Before-and-after change records
- Opening Delimiter -
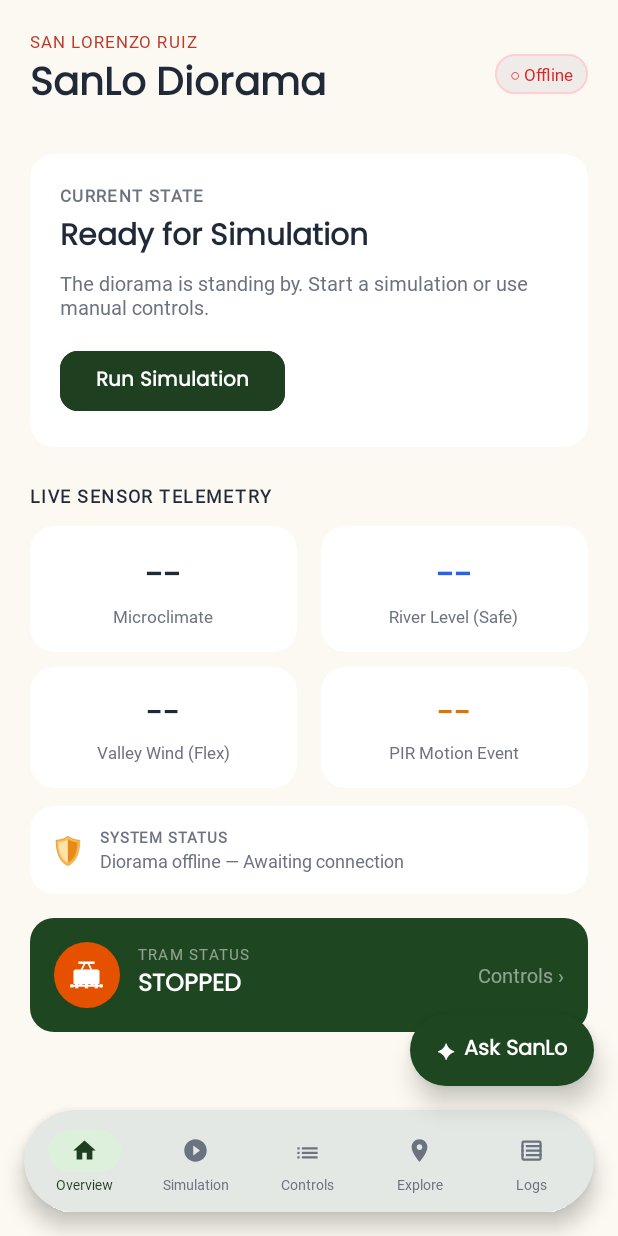
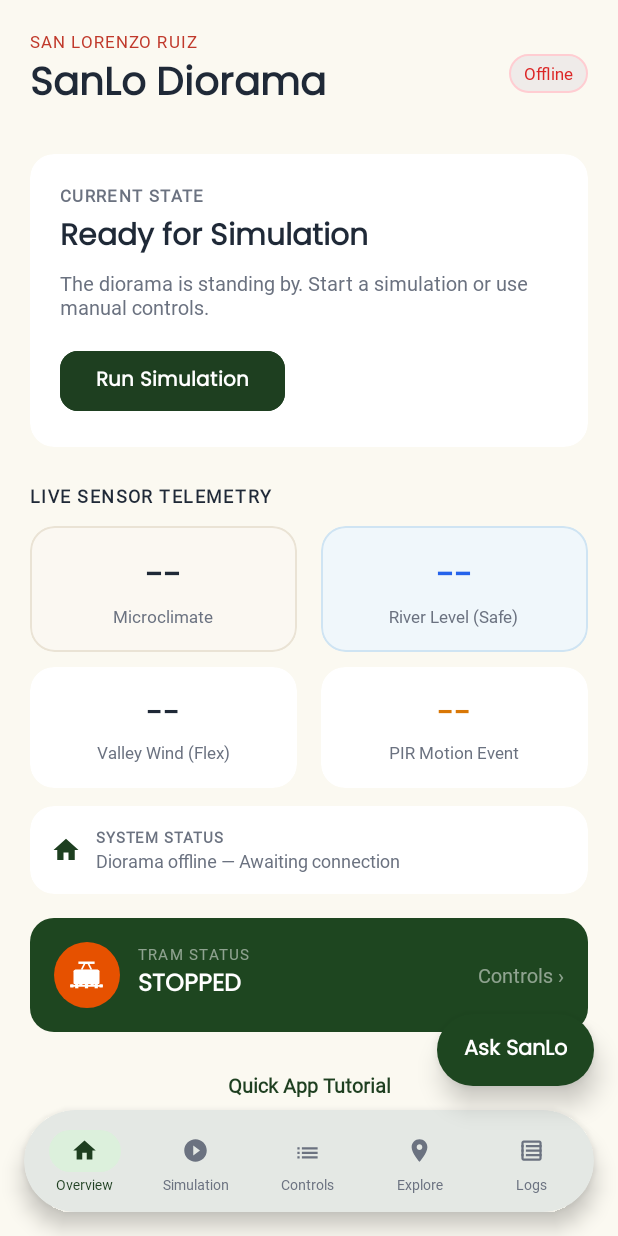
Before and after one commit to gyrucheia/RJ45_DIORAMA, an Android app: the screen it shows after launch once a user with an empty profile is signed in (MainActivity), on a phone screen of 412 x 824 dp. Run offline under Robolectric (Android 15) with nearby library versions, the phone set to English and light mode, and no system bars; our stand-ins replace Firebase (no records; nobody signed in at launch, a user with empty details on screens opened directly).

Commit message:
style: remove emojis across UI and update temperature and river status backdrops

```diff
--- a/app/src/main/java/com/example/sanlomobapp/ControlsFragment.java
+++ b/app/src/main/java/com/example/sanlomobapp/ControlsFragment.java
@@ -273,12 +273,12 @@ public class ControlsFragment extends Fragment implements
 
     private void renderOnline() {
         if (masterOnline) {
-            tvOnline.setText("● Online");
+            tvOnline.setText("Online");
             tvOnline.setBackgroundResource(R.drawable.bg_status_chip_green);
             tvOnline.setTextColor(requireContext().getColor(R.color.sap_green));
             tvOfflineNote.setVisibility(View.GONE);
         } else {
-            tvOnline.setText("○ Offline");
+            tvOnline.setText("Offline");
             tvOnline.setBackgroundResource(R.drawable.bg_status_chip_coral);
             tvOnline.setTextColor(requireContext().getColor(R.color.alert_red));
             tvOfflineNote.setVisibility(View.VISIBLE);
--- a/app/src/main/java/com/example/sanlomobapp/DashboardFragment.java
+++ b/app/src/main/java/com/example/sanlomobapp/DashboardFragment.java
@@ -1,5 +1,6 @@
 package com.example.sanlomobapp;
 
+import android.content.Intent;
 import android.os.Bundle;
 import android.view.LayoutInflater;
 import android.view.View;
@@ -86,6 +87,15 @@ public class DashboardFragment extends Fragment implements
             cardTramStatus.setOnClickListener(v -> navigateToTab("controls"));
         }
 
+        View btnHomeTutorial = view.findViewById(R.id.btn_home_tutorial);
+        if (btnHomeTutorial != null) {
+            btnHomeTutorial.setOnClickListener(v -> {
+                Intent intent = new Intent(requireContext(), OnboardingActivity.class);
+                intent.putExtra(OnboardingActivity.EXTRA_REPLAY, true);
+                startActivity(intent);
+            });
+        }
+
         // Initialize with unavailable/loading placeholder states until live telemetry is received
         renderDisconnectedState();
 
@@ -122,7 +132,7 @@ public class DashboardFragment extends Fragment implements
 
     private void renderDisconnectedState() {
         if (tvOnlineStatus != null) {
-            tvOnlineStatus.setText("○ Offline");
+            tvOnlineStatus.setText("Offline");
             tvOnlineStatus.setBackgroundResource(R.drawable.bg_status_chip_coral);
             tvOnlineStatus.setTextColor(requireContext().getColor(R.color.alert_red));
         }
@@ -166,7 +176,7 @@ public class DashboardFragment extends Fragment implements
                     } else {
                         tvWaterValue.setTextColor(requireContext().getColor(R.color.river_blue));
                         if (tvSafetyStatus != null) {
-                            tvSafetyStatus.setText("✓  System ready");
+                            tvSafetyStatus.setText("System ready");
                             tvSafetyStatus.setTextColor(requireContext().getColor(R.color.sap_green));
                         }
                     }
@@ -197,15 +207,15 @@ public class DashboardFragment extends Fragment implements
         requireActivity().runOnUiThread(() -> {
             if (tvOnlineStatus != null) {
                 if (isOnline) {
-                    tvOnlineStatus.setText("● Connected");
+                    tvOnlineStatus.setText("Connected");
                     tvOnlineStatus.setBackgroundResource(R.drawable.bg_status_chip_green);
                     tvOnlineStatus.setTextColor(requireContext().getColor(R.color.sap_green));
                     if (tvSafetyStatus != null && "Diorama offline — Awaiting connection".equals(tvSafetyStatus.getText().toString())) {
-                        tvSafetyStatus.setText("✓  Diorama Online — Ready");
+                        tvSafetyStatus.setText("Diorama Online — Ready");
                         tvSafetyStatus.setTextColor(requireContext().getColor(R.color.sap_green));
                     }
                 } else {
-                    tvOnlineStatus.setText("○ Offline");
+                    tvOnlineStatus.setText("Offline");
                     tvOnlineStatus.setBackgroundResource(R.drawable.bg_status_chip_coral);
                     tvOnlineStatus.setTextColor(requireContext().getColor(R.color.alert_red));
                     if (tvSafetyStatus != null) {
--- a/app/src/main/java/com/example/sanlomobapp/OnboardingActivity.java
+++ b/app/src/main/java/com/example/sanlomobapp/OnboardingActivity.java
@@ -20,7 +20,9 @@ public class OnboardingActivity extends AppCompatActivity {
 
     private static final String PREFS_NAME = "sanlo_prefs";
     private static final String KEY_ONBOARDING_DONE = "onboarding_done";
+    public static final String EXTRA_REPLAY = "replay_tutorial";
 
+    private boolean isReplay = false;
     private ViewPager2 viewPager;
     private LinearLayout dotsContainer;
     private Button btnNext;
@@ -37,8 +39,9 @@ public class OnboardingActivity extends AppCompatActivity {
     protected void onCreate(Bundle savedInstanceState) {
         super.onCreate(savedInstanceState);
 
+        isReplay = getIntent().getBooleanExtra(EXTRA_REPLAY, false);
         SharedPreferences prefs = getSharedPreferences(PREFS_NAME, MODE_PRIVATE);
-        if (prefs.getBoolean(KEY_ONBOARDING_DONE, false)) {
+        if (!isReplay && prefs.getBoolean(KEY_ONBOARDING_DONE, false)) {
             goToMain();
             return;
         }
@@ -58,9 +61,9 @@ public class OnboardingActivity extends AppCompatActivity {
             public void onPageSelected(int position) {
                 setupDots(position);
                 if (position == slideLayouts.length - 1) {
-                    btnNext.setText("Start Exploring ✓");
+                    btnNext.setText(isReplay ? "Close Tutorial" : "Start Exploring");
                 } else {
-                    btnNext.setText("Next →");
+                    btnNext.setText("Next");
                 }
             }
         });
@@ -75,6 +78,16 @@ public class OnboardingActivity extends AppCompatActivity {
         });
 
         btnSkip.setOnClickListener(v -> finishOnboarding());
+    }
+
+    @Override
+    protected void onNewIntent(Intent intent) {
+        super.onNewIntent(intent);
+        setIntent(intent);
+        isReplay = intent.getBooleanExtra(EXTRA_REPLAY, false);
+        if (viewPager != null) {
+            viewPager.setCurrentItem(0, false);
+        }
     }
 
     private void setupDots(int activeIndex) {
@@ -93,9 +106,13 @@ public class OnboardingActivity extends AppCompatActivity {
     }
 
     private void finishOnboarding() {
-        SharedPreferences prefs = getSharedPreferences(PREFS_NAME, MODE_PRIVATE);
-        prefs.edit().putBoolean(KEY_ONBOARDING_DONE, true).apply();
-        goToMain();
+        if (isReplay) {
+            finish();
+        } else {
+            SharedPreferences prefs = getSharedPreferences(PREFS_NAME, MODE_PRIVATE);
+            prefs.edit().putBoolean(KEY_ONBOARDING_DONE, true).apply();
+            goToMain();
+        }
     }
 
     private void goToMain() {
--- a/app/src/main/java/com/example/sanlomobapp/ble/DioramaSetupDialogFragment.java
+++ b/app/src/main/java/com/example/sanlomobapp/ble/DioramaSetupDialogFragment.java
@@ -215,7 +215,7 @@ public class DioramaSetupDialogFragment extends DialogFragment implements
         if (isAwaitingHeartbeat && isOnline && isAdded()) {
             isAwaitingHeartbeat = false;
             requireActivity().runOnUiThread(() -> {
-                tvFeedback.setText("✔ Diorama is online.");
+                tvFeedback.setText("Diorama is online.");
                 tvFeedback.setTextColor(requireContext().getColor(R.color.sap_green));
                 btnConnectMaster.setText("Connected");
                 Toast.makeText(requireContext(), "Diorama connected.", Toast.LENGTH_SHORT).show();
--- /dev/null
+++ b/app/src/main/res/drawable/bg_card_river.xml
@@ -0,0 +1,9 @@
+<?xml version="1.0" encoding="utf-8"?>
+<shape xmlns:android="http://schemas.android.com/apk/res/android"
+    android:shape="rectangle">
+    <solid android:color="#F0F7FB" />
+    <stroke
+        android:width="1dp"
+        android:color="#CFE4F3" />
+    <corners android:radius="16dp" />
+</shape>
--- /dev/null
+++ b/app/src/main/res/drawable/bg_card_temperature.xml
@@ -0,0 +1,9 @@
+<?xml version="1.0" encoding="utf-8"?>
+<shape xmlns:android="http://schemas.android.com/apk/res/android"
+    android:shape="rectangle">
+    <solid android:color="#FBF8F2" />
+    <stroke
+        android:width="1dp"
+        android:color="#EAE3D5" />
+    <corners android:radius="16dp" />
+</shape>
--- a/app/src/main/res/drawable/bg_river_card.xml
+++ b/app/src/main/res/drawable/bg_river_card.xml
@@ -2,8 +2,8 @@
 <shape xmlns:android="http://schemas.android.com/apk/res/android"
     android:shape="rectangle">
     <gradient
-        android:startColor="#B2DFDB"
-        android:endColor="#4DB6AC"
+        android:startColor="#1B4965"
+        android:endColor="#0B2545"
         android:angle="270" />
     <corners android:radius="16dp" />
 </shape>
--- a/app/src/main/res/layout/activity_main.xml
+++ b/app/src/main/res/layout/activity_main.xml
@@ -238,13 +238,6 @@
         android:paddingEnd="18dp"
         android:elevation="10dp">
 
-        <TextView
-            android:layout_width="wrap_content"
-            android:layout_height="wrap_content"
-            android:text="✦"
-            android:textColor="@color/white"
-            android:textSize="14sp"
-            android:layout_marginEnd="6dp" />
 
         <TextView
             android:layout_width="wrap_content"
--- a/app/src/main/res/layout/fragment_dashboard.xml
+++ b/app/src/main/res/layout/fragment_dashboard.xml
@@ -63,7 +63,7 @@
                 android:paddingEnd="10dp"
                 android:paddingTop="5dp"
                 android:paddingBottom="5dp"
-                android:text="○ Offline"
+                android:text="Offline"
                 android:textColor="@color/alert_red"
                 android:textSize="11sp"
                 android:fontFamily="@font/inter_regular" />
@@ -167,13 +167,14 @@
                 android:layout_marginEnd="8dp"
                 app:cardCornerRadius="@dimen/card_corner_radius"
                 app:cardElevation="0dp"
-                app:cardBackgroundColor="@color/card_white">
+                app:cardBackgroundColor="@android:color/transparent">
 
                 <LinearLayout
                     android:layout_width="match_parent"
                     android:layout_height="wrap_content"
                     android:orientation="vertical"
                     android:gravity="center"
+                    android:background="@drawable/bg_card_temperature"
                     android:padding="16dp">
 
                     <TextView
@@ -205,13 +206,14 @@
                 android:layout_marginStart="8dp"
                 app:cardCornerRadius="@dimen/card_corner_radius"
                 app:cardElevation="0dp"
-                app:cardBackgroundColor="@color/card_white">
+                app:cardBackgroundColor="@android:color/transparent">
 
                 <LinearLayout
                     android:layout_width="match_parent"
                     android:layout_height="wrap_content"
                     android:orientation="vertical"
                     android:gravity="center"
+                    android:background="@drawable/bg_card_river"
                     android:padding="16dp">
 
                     <TextView
@@ -340,12 +342,13 @@
                 android:gravity="center_vertical"
                 android:padding="14dp">
 
-                <TextView
-                    android:layout_width="wrap_content"
-                    android:layout_height="wrap_content"
-                    android:text="🛡️"
-                    android:textSize="18sp"
-                    android:layout_marginEnd="10dp" />
+                <ImageView
+                    android:layout_width="20dp"
+                    android:layout_height="20dp"
+                    android:src="@drawable/ic_nav_home"
+                    android:tint="@color/sap_green"
+                    android:layout_marginEnd="10dp"
+                    android:contentDescription="Status" />
 
                 <LinearLayout
                     android:layout_width="0dp"
@@ -367,7 +370,7 @@
                         android:id="@+id/tv_safety_status"
                         android:layout_width="wrap_content"
                         android:layout_height="wrap_content"
-                        android:text="✓  System ready"
+                        android:text="System ready"
                         android:textColor="@color/text_dark"
                         android:textSize="12sp"
                         android:fontFamily="@font/inter_regular" />
@@ -440,6 +443,25 @@
                 android:fontFamily="@font/inter_regular" />
         </LinearLayout>
 
+        <!-- ===== QUICK APP TUTORIAL REPLAY BUTTON ===== -->
+        <TextView
+            android:id="@+id/btn_home_tutorial"
+            android:layout_width="match_parent"
+            android:layout_height="wrap_content"
+            android:layout_marginStart="@dimen/screen_horizontal_margin"
+            android:layout_marginEnd="@dimen/screen_horizontal_margin"
+            android:layout_marginTop="14dp"
+            android:gravity="center"
+            android:padding="12dp"
+            android:text="Quick App Tutorial"
+            android:textColor="@color/sap_green"
+            android:textSize="13sp"
+            android:textStyle="bold"
+            android:fontFamily="@font/inter_regular"
+            android:background="?attr/selectableItemBackground"
+            android:clickable="true"
+            android:focusable="true" />
+
     </LinearLayout>
 </ScrollView>
 </FrameLayout>
--- a/app/src/main/res/layout/fragment_simulation.xml
+++ b/app/src/main/res/layout/fragment_simulation.xml
@@ -152,7 +152,7 @@
                             android:id="@+id/tv_active_sim_indicator"
                             android:layout_width="wrap_content"
                             android:layout_height="wrap_content"
-                            android:text="● IDLE"
+                            android:text="IDLE"
                             android:textColor="@color/offline_gray"
                             android:textSize="11sp"
                             android:textStyle="bold"
@@ -189,7 +189,7 @@
                         android:minHeight="@dimen/action_button_height"
                         android:layout_marginTop="12dp"
                         android:background="@drawable/bg_action_btn_emergency"
-                        android:text="⏹  Stop Active Simulation"
+                        android:text="Stop Active Simulation"
                         android:textColor="@color/alert_red"
                         android:textSize="14sp"
                         android:textStyle="bold"
@@ -882,7 +882,7 @@
                             android:minHeight="@dimen/action_button_height"
                             android:layout_marginTop="16dp"
                             android:background="@drawable/bg_action_btn_primary"
-                            android:text="▶  Start Full System Simulation"
+                            android:text="Start Full System Simulation"
                             android:textColor="@color/white"
                             android:textSize="14sp"
                             android:textStyle="bold"
--- a/app/src/main/res/layout/item_chat_message.xml
+++ b/app/src/main/res/layout/item_chat_message.xml
@@ -20,7 +20,7 @@
         <TextView
             android:layout_width="wrap_content"
             android:layout_height="wrap_content"
-            android:text="🤖  Gemini"
+            android:text="SanLo Guide"
             android:fontFamily="@font/poppins_regular"
             android:textStyle="bold"
             android:textSize="10sp"
```
Also changed, not shown: app/src/main/java/com/example/sanlomobapp/ExploreFragment.java (+6 -1 lines), app/src/main/java/com/example/sanlomobapp/SimulationFragment.java (+5 -5 lines), app/src/main/res/drawable/bg_hero_explore.xml (+7 -4 lines), app/src/main/res/layout/fragment_controls.xml (+6 -6 lines), app/src/main/res/layout/fragment_explore.xml (+2 -41 lines), app/src/main/res/layout/fragment_rgb_light.xml (+1 -8 lines), app/src/main/res/values/strings.xml (+5 -5 lines).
- Closing Delimiter -
→ **Work instructions**: For the word "goToMain", show every line of the entries that holds it.

→ **Answer area**:
             goToMain();
-        goToMain();
+            goToMain();
     private void goToMain() {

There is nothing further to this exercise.